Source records
_ _ _ _ _

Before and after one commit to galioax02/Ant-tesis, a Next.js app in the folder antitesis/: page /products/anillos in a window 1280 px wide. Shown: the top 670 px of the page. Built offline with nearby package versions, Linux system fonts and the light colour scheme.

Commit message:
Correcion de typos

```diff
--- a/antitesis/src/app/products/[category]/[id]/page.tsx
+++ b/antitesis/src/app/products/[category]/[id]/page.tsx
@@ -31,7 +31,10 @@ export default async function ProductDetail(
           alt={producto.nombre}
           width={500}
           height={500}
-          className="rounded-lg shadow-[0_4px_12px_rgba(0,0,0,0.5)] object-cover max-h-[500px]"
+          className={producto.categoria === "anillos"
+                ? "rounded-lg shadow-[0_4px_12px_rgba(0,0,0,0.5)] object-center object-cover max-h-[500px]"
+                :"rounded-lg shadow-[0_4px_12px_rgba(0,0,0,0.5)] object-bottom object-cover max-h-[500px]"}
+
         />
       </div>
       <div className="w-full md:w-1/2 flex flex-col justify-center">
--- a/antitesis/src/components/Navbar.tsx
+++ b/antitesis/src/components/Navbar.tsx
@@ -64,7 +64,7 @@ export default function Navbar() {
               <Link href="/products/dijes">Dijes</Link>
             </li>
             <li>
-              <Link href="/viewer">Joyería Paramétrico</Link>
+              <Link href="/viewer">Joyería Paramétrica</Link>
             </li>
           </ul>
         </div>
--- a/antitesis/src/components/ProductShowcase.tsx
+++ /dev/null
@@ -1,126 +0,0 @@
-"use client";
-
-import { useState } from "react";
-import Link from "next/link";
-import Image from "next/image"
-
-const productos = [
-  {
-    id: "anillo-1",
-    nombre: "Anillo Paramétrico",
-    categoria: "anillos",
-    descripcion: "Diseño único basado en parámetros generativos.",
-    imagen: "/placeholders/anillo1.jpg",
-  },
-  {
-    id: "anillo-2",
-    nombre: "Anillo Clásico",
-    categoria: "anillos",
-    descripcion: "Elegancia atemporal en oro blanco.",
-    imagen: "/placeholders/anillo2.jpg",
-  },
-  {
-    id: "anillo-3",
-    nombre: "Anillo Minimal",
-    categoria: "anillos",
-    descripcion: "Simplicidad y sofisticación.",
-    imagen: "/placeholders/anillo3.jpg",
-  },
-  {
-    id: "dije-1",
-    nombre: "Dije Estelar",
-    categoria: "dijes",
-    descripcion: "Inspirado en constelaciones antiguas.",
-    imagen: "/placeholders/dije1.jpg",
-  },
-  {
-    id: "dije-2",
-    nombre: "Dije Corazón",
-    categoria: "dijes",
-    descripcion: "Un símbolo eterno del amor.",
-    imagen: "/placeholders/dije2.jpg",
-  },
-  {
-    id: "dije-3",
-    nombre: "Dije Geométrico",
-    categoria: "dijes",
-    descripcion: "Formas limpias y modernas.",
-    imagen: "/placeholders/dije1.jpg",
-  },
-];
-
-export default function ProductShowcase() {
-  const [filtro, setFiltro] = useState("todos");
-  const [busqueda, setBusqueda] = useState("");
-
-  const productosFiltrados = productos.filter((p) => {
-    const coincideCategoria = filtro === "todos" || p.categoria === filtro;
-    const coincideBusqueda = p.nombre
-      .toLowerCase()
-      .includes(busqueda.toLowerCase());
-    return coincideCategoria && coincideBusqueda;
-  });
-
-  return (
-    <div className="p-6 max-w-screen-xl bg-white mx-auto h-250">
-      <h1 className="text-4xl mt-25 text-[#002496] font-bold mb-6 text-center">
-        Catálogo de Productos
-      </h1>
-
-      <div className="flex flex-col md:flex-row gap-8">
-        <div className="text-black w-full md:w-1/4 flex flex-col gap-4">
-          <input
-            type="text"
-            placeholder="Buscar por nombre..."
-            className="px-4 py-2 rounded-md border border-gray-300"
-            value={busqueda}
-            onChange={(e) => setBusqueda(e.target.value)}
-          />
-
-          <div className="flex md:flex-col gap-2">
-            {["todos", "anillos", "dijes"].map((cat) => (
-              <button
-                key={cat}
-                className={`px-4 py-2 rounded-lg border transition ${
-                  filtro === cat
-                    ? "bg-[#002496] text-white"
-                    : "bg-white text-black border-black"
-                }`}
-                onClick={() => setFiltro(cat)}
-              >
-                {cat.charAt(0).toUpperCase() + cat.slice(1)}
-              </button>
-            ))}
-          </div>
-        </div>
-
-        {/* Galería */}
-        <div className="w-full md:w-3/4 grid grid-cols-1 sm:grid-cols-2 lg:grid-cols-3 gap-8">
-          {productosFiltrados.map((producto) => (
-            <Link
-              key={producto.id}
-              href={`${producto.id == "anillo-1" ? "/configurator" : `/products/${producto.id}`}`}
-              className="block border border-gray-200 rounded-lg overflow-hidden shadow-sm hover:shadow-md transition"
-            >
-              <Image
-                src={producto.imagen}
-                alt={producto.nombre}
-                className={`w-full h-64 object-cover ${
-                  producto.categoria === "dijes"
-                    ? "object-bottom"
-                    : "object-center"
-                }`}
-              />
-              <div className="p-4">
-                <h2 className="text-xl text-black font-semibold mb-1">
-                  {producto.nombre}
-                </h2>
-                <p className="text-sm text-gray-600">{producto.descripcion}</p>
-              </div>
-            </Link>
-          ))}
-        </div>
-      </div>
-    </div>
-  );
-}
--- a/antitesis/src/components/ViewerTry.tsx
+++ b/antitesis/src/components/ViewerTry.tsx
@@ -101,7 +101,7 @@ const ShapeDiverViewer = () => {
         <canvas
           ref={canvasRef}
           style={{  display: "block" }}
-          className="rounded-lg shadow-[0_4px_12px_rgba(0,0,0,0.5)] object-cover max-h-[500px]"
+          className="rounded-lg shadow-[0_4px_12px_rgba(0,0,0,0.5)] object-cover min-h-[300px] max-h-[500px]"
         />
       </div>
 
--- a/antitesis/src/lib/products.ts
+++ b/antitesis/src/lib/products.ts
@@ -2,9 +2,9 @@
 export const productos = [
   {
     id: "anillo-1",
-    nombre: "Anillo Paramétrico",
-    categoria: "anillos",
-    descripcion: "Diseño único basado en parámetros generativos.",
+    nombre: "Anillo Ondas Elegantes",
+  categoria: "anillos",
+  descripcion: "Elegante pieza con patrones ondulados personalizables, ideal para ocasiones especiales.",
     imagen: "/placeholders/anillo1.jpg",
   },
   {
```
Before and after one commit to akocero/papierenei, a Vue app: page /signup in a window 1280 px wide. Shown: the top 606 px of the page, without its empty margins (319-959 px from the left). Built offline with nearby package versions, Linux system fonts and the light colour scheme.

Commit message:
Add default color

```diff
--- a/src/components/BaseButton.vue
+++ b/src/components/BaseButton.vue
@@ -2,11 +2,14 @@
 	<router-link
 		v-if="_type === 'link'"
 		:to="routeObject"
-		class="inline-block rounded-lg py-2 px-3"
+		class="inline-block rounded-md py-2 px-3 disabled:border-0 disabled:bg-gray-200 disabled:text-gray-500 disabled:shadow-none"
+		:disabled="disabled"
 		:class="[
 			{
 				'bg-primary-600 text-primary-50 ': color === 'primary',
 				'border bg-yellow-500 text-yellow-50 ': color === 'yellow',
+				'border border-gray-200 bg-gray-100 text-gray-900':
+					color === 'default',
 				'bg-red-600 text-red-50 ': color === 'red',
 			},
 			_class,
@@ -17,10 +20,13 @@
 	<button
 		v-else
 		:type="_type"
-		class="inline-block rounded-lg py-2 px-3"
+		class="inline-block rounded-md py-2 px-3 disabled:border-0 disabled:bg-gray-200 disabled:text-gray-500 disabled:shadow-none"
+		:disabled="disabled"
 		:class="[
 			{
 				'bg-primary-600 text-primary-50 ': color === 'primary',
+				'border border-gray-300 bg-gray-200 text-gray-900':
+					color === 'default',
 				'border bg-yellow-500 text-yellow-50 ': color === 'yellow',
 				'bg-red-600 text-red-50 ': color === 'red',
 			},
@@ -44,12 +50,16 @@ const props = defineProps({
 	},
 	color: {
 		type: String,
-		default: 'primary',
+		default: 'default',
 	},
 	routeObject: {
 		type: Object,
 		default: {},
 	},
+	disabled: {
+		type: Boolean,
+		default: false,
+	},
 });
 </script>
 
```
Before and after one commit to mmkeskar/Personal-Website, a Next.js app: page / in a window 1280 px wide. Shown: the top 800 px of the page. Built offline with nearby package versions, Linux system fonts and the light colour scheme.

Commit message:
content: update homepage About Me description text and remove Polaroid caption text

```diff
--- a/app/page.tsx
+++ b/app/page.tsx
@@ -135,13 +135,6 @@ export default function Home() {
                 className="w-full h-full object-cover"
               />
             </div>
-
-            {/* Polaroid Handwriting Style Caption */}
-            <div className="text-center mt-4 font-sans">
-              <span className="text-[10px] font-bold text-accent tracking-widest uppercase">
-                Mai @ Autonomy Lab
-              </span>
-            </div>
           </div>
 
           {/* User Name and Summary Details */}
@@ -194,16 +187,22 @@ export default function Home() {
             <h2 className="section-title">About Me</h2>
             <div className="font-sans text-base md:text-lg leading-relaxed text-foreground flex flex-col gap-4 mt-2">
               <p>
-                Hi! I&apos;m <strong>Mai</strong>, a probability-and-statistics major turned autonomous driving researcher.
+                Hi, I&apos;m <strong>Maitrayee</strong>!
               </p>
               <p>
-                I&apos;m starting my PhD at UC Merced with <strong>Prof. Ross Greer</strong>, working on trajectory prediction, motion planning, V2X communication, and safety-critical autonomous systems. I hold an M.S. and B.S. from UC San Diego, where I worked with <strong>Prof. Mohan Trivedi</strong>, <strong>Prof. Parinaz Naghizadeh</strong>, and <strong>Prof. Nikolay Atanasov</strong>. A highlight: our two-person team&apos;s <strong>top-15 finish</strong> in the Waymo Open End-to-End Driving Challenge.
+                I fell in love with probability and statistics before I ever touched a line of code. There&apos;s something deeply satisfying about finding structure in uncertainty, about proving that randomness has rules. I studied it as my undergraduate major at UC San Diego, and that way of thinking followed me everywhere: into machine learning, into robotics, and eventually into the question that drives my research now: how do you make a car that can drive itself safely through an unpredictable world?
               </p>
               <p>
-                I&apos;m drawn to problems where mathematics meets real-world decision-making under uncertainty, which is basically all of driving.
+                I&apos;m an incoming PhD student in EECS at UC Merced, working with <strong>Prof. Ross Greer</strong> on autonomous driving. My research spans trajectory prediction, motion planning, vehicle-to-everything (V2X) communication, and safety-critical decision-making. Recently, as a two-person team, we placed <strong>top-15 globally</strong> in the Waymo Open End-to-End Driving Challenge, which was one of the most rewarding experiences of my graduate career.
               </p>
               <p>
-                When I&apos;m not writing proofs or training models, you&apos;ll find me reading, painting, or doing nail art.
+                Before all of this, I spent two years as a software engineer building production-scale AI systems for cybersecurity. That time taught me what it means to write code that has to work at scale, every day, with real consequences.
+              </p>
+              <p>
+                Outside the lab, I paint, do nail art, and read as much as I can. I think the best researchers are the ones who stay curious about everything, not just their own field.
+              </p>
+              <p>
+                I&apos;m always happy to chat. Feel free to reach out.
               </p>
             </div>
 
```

_ _ _ _ _

Lines containing the string "default" above: how many are there? Answer with the number only.

12